Everyone watching recent market activity closely should have noticed three changes in market leadership. First, a change in the precious metals momentum, as gold and silver lost their luster, even in the face of the revival of European sovereign debt woes. SPDR Gold Trust (NYSEARCA:GLD) lost close to 1%, while iShares Silver Trust (NYSEARCA:SLV) was virtually flat.
Second, there has been a shift in investor interest from high technology stocks that have powered the market rally since mid-November to defensive sectors like healthcare and pharmaceuticals. Amedisys (NASDAQ:AMED) was up 5 percent, Pfizer, Aetna (NYSE:AET) and UnitedHealth Group (NYSE:UNH) up 3.5 percent (UNH is trading at a 52-week high) and Merck (NYSE:MRK) was up 2 percent.
Third, there has been a change is within the technology sector, in which investor interest shifted from high-fliers like Apple (NASDAQ:AAPL), Google (NASDAQ:GOOG), IBM (NYSE:IBM), and Priceline.com (NASDAQ:PCLN) to laggards like Microsoft (NASDAQ:MSFT) that reported better than expected earnings on strong demand across its product lines, and eBay (NASDAQ:EBAY), which also reported strong earnings on robust demand for its PayPal services.
Five-day Performance (%)

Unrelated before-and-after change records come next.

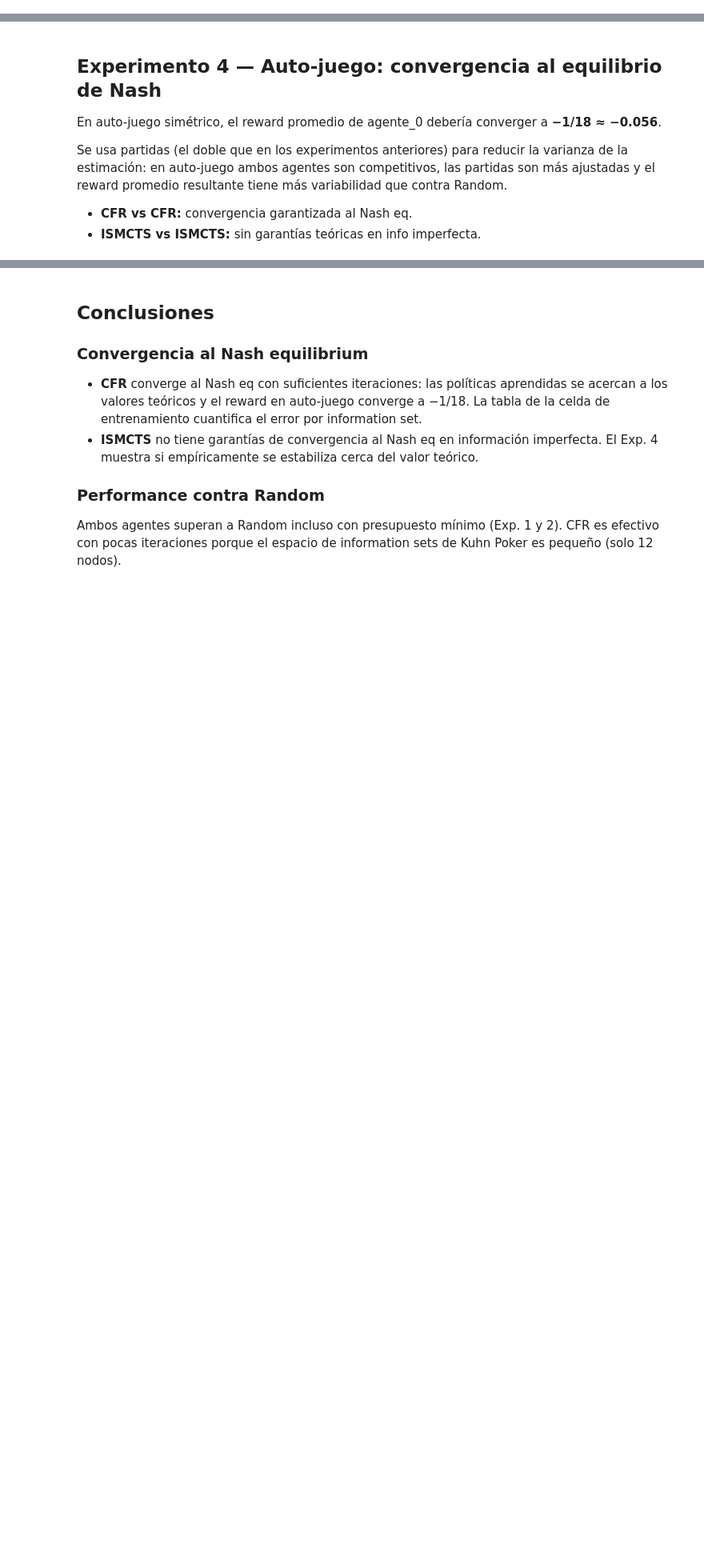
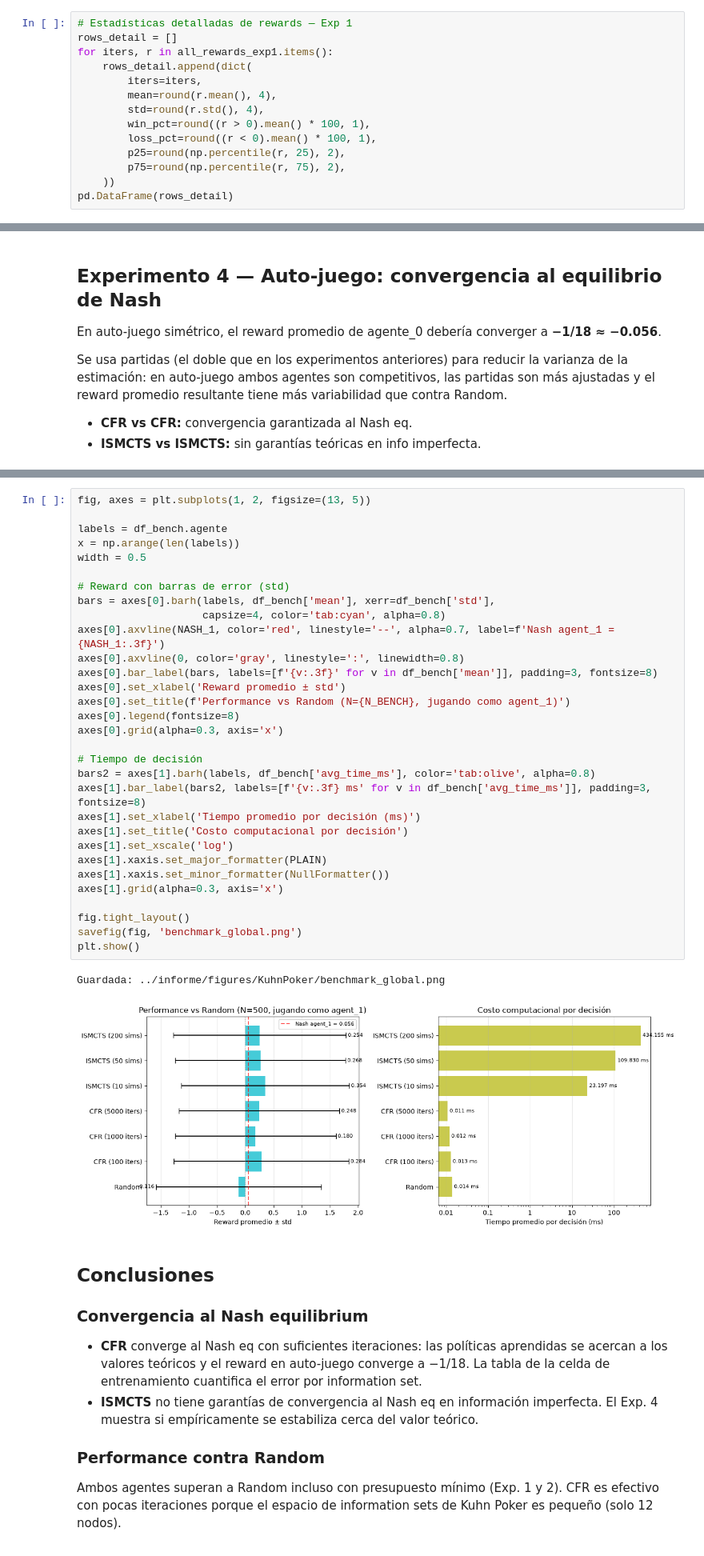
Before and after one commit to nataliacampiglia/multiagentes_obligarotio_2, a Jupyter notebook: Alternating Games/KuhnPoker.ipynb, the cells around one changed output, grey strips where cells are left out. Shown at 80% size. Saved outputs shown, nothing was run; the diff lists cells and outputs as text; blank space fills up the shorter version.

```diff
--- a/Alternating Games/KuhnPoker.ipynb
+++ b/Alternating Games/KuhnPoker.ipynb
@@ -201,0 +295,14 @@ plt.show()
+# %%
+# Estadísticas detalladas de rewards — Exp 1
+rows_detail = []
+for iters, r in all_rewards_exp1.items():
+    rows_detail.append(dict(
+        iters=iters,
+        mean=round(r.mean(), 4),
+        std=round(r.std(), 4),
+        win_pct=round((r > 0).mean() * 100, 1),
+        loss_pct=round((r < 0).mean() * 100, 1),
+        p25=round(np.percentile(r, 25), 2),
+        p75=round(np.percentile(r, 75), 2),
+    ))
+pd.DataFrame(rows_detail)
@@ -421,3 +752,37 @@ plt.show()
+# %%
+fig, axes = plt.subplots(1, 2, figsize=(13, 5))
+
+labels = df_bench.agente
+x = np.arange(len(labels))
+width = 0.5
+
+# Reward con barras de error (std)
+bars = axes[0].barh(labels, df_bench['mean'], xerr=df_bench['std'],
+                    capsize=4, color='tab:cyan', alpha=0.8)
+axes[0].axvline(NASH_1, color='red', linestyle='--', alpha=0.7, label=f'Nash agent_1 = {NASH_1:.3f}')
+axes[0].axvline(0, color='gray', linestyle=':', linewidth=0.8)
+axes[0].bar_label(bars, labels=[f'{v:.3f}' for v in df_bench['mean']], padding=3, fontsize=8)
+axes[0].set_xlabel('Reward promedio ± std')
+axes[0].set_title(f'Performance vs Random (N={N_BENCH}, jugando como agent_1)')
+axes[0].legend(fontsize=8)
+axes[0].grid(alpha=0.3, axis='x')
+
+# Tiempo de decisión
+bars2 = axes[1].barh(labels, df_bench['avg_time_ms'], color='tab:olive', alpha=0.8)
+axes[1].bar_label(bars2, labels=[f'{v:.3f} ms' for v in df_bench['avg_time_ms']], padding=3, fontsize=8)
+axes[1].set_xlabel('Tiempo promedio por decisión (ms)')
+axes[1].set_title('Costo computacional por decisión')
+axes[1].set_xscale('log')
+axes[1].xaxis.set_major_formatter(PLAIN)
+axes[1].xaxis.set_minor_formatter(NullFormatter())
+axes[1].grid(alpha=0.3, axis='x')
+
+fig.tight_layout()
+savefig(fig, 'benchmark_global.png')
+plt.show()
+# %% [output]
+Guardada: ../informe/figures/KuhnPoker/benchmark_global.png
+[figure, added]
 # %% [markdown]
 ## Conclusiones
 
```
Also changed, not shown: parts of 24 cells of this notebook, 2 other files.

While it isn't yet clear whether this market leadership change is part of a trend or simply an a statistical aberration, it is a stark reminder for investors that market returns converge to the economy's average rate of return. Whenever one sector is overbought, investors flee it for other sectors that are overlooked and underbought. That's why active investors should rebalance their portfolio accordingly.